But teams like the Lions do not build up such a tortured existence by blocking those tries or watching them sail wide. Tucker, who entered Monday with 27 consecutive field-goal makes, managed to get enough height on his kick to clear the line, as a few Detroit fans behind the goal posts hopefully signaled that it was short.
The rest knew otherwise.
Tucker's 61-yard kick crept over the crossbar to give Baltimore an 18-16 lead, then Matthew Stafford threw an interception on Detroit's next snap to seal it.
"It was a nice little kick to the stomach," Detroit safety Glover Quin said.
The defending champs are very much alive. And the Lions are almost certainly headed back to the drawing board again, with coach Jim Schwartz's future looking less certain than ever.

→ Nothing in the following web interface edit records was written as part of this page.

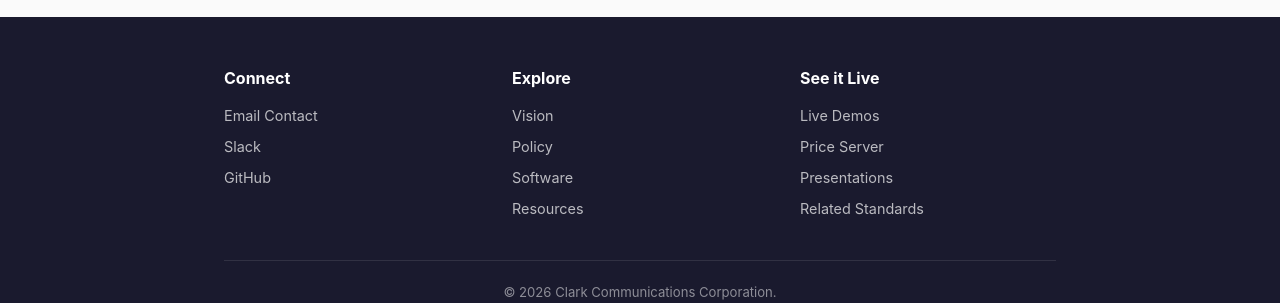
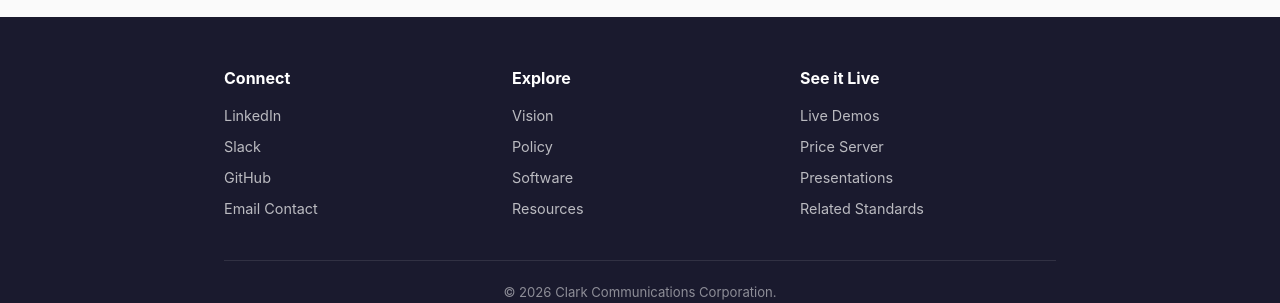
Before and after one commit to grid-coordination/grid-coordination.github.io, a Jekyll site: the page built from index.md, in a window 1280 px wide and 900 px high, scrolled down 3438 px. Shown: the part 573-876 px from the top of the window. Built offline with Jekyll 4.4.1, drawn with Linux system fonts in a browser that asks for light colours.

Commit message:
Add LinkedIn link to footer Connect column
Reorders Connect items to: LinkedIn, Slack, GitHub, Email Contact.

Co-Authored-By: Claude Opus 4.7 (1M context) <noreply@anthropic.com>

```diff
--- a/_layouts/default.html
+++ b/_layouts/default.html
@@ -104,9 +104,10 @@
       <div class="footer-content">
         <div class="footer-col">
           <h4>Connect</h4>
-          <a href="mailto:grid-coordination@clark-communications.com">Email Contact</a>
+          <a href="https://www.linkedin.com/company/grid-coordination">LinkedIn</a>
           <a href="https://grid-coordination.slack.com">Slack</a>
           <a href="https://github.com/grid-coordination">GitHub</a>
+          <a href="mailto:grid-coordination@clark-communications.com">Email Contact</a>
         </div>
         <div class="footer-col">
           <h4>Explore</h4>
```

"We had everything in front of us to keep control [of the division lead]," running back Reggie Bush said inside a devastated Detroit locker room. "Nobody's going to feel sorry for us. We did not go take it, didn't go get it."

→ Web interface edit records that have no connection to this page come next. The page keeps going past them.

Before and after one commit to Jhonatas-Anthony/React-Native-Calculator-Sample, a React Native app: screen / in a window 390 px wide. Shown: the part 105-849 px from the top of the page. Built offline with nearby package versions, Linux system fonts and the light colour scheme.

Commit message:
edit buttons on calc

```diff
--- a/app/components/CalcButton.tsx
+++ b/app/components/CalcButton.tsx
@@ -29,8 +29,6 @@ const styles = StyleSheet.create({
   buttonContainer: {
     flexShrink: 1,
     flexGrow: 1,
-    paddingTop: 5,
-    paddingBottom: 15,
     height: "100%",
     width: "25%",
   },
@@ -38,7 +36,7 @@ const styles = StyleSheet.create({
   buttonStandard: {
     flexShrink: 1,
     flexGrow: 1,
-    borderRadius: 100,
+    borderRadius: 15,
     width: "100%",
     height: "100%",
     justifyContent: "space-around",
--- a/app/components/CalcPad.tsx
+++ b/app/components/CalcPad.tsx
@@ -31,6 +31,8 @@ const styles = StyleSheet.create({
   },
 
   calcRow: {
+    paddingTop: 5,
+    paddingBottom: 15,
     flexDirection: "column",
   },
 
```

The Lions nearly pulled out a needed win in spite of themselves, with Stafford hitting Joseph Fauria for a 14-yard touchdown and one-point lead with just over two minutes to go. But Calvin Johnson, capping a night that saw him drop two wide-open passes and have a third skip off his fingers, could not keep himself inbounds as he turned to nab a subsequent two-point attempt.

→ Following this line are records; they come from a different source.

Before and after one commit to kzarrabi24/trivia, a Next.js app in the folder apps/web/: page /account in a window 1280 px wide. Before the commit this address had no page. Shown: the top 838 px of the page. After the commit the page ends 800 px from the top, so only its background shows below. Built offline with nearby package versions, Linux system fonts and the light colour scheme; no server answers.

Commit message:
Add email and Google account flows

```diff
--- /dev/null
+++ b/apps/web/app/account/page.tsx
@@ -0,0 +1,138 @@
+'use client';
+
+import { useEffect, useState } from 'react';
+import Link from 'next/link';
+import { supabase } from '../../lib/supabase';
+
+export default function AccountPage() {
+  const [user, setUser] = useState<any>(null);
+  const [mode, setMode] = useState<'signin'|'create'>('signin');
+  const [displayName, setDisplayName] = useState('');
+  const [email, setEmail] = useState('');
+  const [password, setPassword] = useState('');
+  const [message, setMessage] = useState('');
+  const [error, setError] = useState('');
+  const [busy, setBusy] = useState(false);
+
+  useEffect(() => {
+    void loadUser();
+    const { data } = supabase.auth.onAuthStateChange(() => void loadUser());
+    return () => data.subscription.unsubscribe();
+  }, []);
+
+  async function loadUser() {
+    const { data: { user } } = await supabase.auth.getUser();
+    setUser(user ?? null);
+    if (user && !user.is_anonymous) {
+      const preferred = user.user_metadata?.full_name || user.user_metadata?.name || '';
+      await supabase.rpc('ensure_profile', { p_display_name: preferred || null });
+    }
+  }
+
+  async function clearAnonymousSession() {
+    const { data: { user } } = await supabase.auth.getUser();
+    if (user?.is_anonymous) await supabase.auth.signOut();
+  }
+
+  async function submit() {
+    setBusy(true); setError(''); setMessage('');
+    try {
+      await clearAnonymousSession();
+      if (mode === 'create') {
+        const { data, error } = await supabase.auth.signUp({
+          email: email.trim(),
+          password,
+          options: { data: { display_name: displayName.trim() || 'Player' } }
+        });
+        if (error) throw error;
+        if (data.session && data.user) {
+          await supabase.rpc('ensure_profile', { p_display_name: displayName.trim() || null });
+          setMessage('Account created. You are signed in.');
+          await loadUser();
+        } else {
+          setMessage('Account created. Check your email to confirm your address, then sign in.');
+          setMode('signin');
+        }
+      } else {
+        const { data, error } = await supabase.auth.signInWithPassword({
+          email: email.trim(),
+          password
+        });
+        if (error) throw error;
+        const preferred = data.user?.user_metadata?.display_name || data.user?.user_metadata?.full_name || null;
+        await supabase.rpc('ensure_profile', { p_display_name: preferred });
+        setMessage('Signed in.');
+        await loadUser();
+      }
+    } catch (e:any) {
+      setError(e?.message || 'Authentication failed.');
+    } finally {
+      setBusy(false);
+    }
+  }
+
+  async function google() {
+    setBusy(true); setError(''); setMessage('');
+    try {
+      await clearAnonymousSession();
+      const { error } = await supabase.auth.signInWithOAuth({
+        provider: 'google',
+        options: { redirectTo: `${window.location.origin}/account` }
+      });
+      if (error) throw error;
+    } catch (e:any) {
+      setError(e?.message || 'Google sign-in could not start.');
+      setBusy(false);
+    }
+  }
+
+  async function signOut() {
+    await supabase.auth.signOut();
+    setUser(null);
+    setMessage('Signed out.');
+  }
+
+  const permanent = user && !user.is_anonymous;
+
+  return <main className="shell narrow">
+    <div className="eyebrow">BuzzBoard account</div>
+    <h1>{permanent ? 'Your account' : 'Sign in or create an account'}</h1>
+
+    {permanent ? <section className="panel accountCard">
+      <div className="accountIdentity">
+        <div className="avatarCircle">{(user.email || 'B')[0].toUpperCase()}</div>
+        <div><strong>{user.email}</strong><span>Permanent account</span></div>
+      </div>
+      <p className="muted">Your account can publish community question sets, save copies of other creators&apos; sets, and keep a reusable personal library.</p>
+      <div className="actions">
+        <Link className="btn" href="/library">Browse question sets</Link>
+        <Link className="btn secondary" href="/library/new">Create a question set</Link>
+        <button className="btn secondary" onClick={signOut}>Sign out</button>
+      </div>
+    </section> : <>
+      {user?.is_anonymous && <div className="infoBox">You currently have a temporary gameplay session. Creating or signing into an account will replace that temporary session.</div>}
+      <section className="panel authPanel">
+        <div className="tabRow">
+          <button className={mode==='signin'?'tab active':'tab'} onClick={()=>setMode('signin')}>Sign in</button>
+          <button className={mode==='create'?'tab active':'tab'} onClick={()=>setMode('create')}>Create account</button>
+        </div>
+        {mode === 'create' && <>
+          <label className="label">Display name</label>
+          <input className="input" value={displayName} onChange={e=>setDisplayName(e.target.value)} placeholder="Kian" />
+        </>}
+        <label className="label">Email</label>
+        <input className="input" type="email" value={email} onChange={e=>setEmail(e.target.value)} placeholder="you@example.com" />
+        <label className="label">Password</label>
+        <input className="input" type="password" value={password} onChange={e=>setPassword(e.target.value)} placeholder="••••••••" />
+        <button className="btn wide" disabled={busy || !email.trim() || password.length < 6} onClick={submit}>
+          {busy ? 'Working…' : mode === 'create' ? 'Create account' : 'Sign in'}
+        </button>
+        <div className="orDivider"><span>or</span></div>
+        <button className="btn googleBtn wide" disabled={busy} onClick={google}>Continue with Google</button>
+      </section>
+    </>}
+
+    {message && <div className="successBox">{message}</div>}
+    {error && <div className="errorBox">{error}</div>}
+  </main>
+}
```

That miscue left the door open for the Ravens to reclaim the lead. They did so only after Joe Flacco found Jacoby Jones on a third-and-15, silencing a roaring crowd. Jones took the ball to the Detroit 45 on his catch.
Baltimore gained just two more yards before giving Tucker a shot.
"It's tough for them," Ravens offensive lineman Marshal Yanda said of the Lions. "They played well, right at the end scored to take the lead, but it's the NFL ... golly, you've gotta have the ball right at the last second. You've got to make plays and stay locked in."
Over and over again in recent weeks -- and throughout, oh, the past 40 years -- the Lions have been unable to do that. When this latest crushing defeat concluded, the refrains were all too familiar for those players who have been here.
"I think some of the stuff that happened to us was self-inflicted," Stafford said.
Then, Quin: "I think we know we're a good team, we've got to go out there and do it, and not wait for someone to mess it up or wait for someone to make a play."
And Calvin Johnson: "We just didn't make the plays that were there for us to make. We just let them get away."
The Lions still have hope of creeping back atop the NFC North when all is said and done, but it's a long shot, far from the stranglehold they took by finishing off a sweep of the Bears five weeks ago. Since then, with Aaron Rodgers and Jay Cutler sidelined, Detroit has gone 1-4.
Now, barring a 2-0 finish and some help -- the Lions need the Bears and Packers, who play in Week 17, to each lose once over the next two Sundays -- Schwartz may be handed his walking papers.
"The only assurance is we have two games to play, and we're one down in the division," said Schwartz when asked about his job security. "That's the only thing we need to worry about, only thing we need to concern ourselves with."
Baltimore has a much more encouraging situation in front of it. With their dramatic victory in Motown and the Bengals' loss on Sunday night, the Ravens now control their destiny in the AFC North. Beat New England next week and Cincinnati in Week 17, and they'll take the division title.
For a team once 3-5 this season, that's a remarkable reversal of fortune.
The Lions can only dream of such a rags-to-riches success story. All the positive vibes surrounding their rebuilding, sparked by a surprising playoff berth in 2011, have vanished amid another unimaginable collapse.
"Yeah, this one hurts," said Lions center Dominic Raiola. "Right now it hurts, but we have to find a way to bounce back. Like I said, you don't know what's going to happen Sunday." The 64,000 or so Detroit faithful who packed this place might beg to differ. Few things have become as certain in the unpredictable NFL as the Lions' penchant for heartbreak.